I had noticed that, too; and that, to a great extent, helps owners get away with it. With the probable exception of the iconic Cowgirls the cheer squad gets little if any national air time. Could be because the networks want to avoid some Parents’ League type writing letters denouncing that when the games get slow they cut to "hey, check out THESE ‘tight ends’ "; they need to keep up the family friendly image, y’know, better show a couple more slo-mo replays of that last traumatic head injury. But since the cheerleaders do not much influence TV money and usually there is a plentiful enough pool of applicants, owners feel justified in treating them just a smidge above unpaid interns, with the resumé-building being the main compensation.

Thing with that is, then you can have a situation in which her participation in those "technically not mandatory but really expected " activities will influence who gets selected to the starting squad next week and to the calendar this year, making them constructively part of the work requirements. So maybe you can say, no payment to train and practice, but if you’re expected or “strongly encouraged” to make public appearances representing the brand? Then that should be paid. Doesn’t have to be wages, can be per-event fees still.

Simpsons did it.

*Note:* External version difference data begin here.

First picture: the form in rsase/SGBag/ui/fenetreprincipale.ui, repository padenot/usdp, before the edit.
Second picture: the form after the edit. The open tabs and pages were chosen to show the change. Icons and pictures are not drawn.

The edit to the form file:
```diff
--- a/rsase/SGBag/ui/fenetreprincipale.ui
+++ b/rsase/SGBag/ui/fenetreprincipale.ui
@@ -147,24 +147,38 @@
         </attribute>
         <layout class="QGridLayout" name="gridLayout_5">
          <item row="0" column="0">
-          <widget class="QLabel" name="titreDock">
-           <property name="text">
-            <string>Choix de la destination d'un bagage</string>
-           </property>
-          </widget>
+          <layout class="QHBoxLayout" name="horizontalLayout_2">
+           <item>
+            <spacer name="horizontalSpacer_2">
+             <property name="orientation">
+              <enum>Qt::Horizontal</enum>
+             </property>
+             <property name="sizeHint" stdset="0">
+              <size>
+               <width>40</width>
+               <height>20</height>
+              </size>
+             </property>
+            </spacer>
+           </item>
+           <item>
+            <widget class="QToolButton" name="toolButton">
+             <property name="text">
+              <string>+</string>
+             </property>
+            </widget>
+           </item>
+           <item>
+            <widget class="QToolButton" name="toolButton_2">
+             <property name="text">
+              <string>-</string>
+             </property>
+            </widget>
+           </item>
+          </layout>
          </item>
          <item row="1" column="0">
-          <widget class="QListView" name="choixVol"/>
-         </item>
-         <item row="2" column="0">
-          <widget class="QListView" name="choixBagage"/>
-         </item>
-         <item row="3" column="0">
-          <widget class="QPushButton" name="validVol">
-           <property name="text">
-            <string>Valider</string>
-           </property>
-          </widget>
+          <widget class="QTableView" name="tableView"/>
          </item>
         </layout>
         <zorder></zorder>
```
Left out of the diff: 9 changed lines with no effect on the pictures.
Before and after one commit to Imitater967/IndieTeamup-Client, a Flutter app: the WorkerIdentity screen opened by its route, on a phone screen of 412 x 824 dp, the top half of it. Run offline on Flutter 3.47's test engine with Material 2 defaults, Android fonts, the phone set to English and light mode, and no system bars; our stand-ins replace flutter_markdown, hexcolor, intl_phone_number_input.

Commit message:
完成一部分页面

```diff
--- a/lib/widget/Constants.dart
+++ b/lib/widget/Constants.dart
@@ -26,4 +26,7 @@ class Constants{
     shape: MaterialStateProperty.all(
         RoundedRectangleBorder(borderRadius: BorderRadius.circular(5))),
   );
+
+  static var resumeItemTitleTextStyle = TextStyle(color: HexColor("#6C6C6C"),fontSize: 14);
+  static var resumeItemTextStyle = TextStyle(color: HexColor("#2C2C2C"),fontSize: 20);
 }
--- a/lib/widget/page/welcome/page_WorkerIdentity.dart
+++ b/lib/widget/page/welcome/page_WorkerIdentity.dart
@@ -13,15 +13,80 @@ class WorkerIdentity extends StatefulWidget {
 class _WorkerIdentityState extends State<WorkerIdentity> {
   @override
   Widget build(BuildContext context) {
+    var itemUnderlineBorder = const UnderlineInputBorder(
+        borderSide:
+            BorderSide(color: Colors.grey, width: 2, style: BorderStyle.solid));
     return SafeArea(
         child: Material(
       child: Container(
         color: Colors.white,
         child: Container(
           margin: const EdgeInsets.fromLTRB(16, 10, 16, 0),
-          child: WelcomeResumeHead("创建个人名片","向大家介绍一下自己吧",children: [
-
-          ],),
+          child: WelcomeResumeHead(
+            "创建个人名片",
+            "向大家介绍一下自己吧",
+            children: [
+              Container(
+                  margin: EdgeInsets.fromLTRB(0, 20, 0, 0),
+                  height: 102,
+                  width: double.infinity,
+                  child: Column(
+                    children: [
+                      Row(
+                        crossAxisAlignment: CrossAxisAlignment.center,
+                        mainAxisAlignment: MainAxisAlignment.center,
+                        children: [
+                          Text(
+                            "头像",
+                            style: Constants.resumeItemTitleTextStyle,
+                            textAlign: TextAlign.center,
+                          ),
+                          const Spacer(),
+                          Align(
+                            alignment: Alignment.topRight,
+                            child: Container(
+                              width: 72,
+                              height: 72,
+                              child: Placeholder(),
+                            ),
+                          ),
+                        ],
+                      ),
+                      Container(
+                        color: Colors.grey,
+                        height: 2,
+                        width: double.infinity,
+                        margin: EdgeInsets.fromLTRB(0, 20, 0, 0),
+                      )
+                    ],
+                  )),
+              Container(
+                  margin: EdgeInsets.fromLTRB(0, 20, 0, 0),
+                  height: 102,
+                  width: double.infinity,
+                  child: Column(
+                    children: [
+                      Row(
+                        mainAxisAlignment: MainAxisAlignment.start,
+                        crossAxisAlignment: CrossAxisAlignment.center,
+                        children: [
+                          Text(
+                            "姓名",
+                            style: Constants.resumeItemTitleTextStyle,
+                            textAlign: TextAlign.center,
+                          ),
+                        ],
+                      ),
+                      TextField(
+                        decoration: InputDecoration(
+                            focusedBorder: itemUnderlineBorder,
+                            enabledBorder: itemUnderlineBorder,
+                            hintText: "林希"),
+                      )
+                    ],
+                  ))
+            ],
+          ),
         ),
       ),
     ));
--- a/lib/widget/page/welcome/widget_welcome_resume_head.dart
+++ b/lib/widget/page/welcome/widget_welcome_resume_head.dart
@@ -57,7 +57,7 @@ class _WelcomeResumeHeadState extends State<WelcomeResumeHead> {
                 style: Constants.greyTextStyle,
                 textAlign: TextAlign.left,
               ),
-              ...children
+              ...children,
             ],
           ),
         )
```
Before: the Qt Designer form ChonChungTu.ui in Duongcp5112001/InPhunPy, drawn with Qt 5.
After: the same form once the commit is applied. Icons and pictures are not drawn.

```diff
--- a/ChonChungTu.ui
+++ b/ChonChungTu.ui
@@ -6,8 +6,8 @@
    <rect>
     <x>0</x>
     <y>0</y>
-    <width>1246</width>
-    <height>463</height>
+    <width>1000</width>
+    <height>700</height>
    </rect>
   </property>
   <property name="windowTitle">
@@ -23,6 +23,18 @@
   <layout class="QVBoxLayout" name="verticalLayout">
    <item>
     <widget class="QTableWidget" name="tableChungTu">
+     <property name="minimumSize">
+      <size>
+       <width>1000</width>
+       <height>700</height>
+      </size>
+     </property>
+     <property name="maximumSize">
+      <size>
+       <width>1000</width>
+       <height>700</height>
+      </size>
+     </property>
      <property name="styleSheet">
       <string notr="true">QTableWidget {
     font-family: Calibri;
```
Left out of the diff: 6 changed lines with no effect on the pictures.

No, really: they did an episode a few months ago about Lisa encouraging cheerleaders to go on strike. I wonder if this labor dispute has been brewing for a while or if it’s just a coincidence.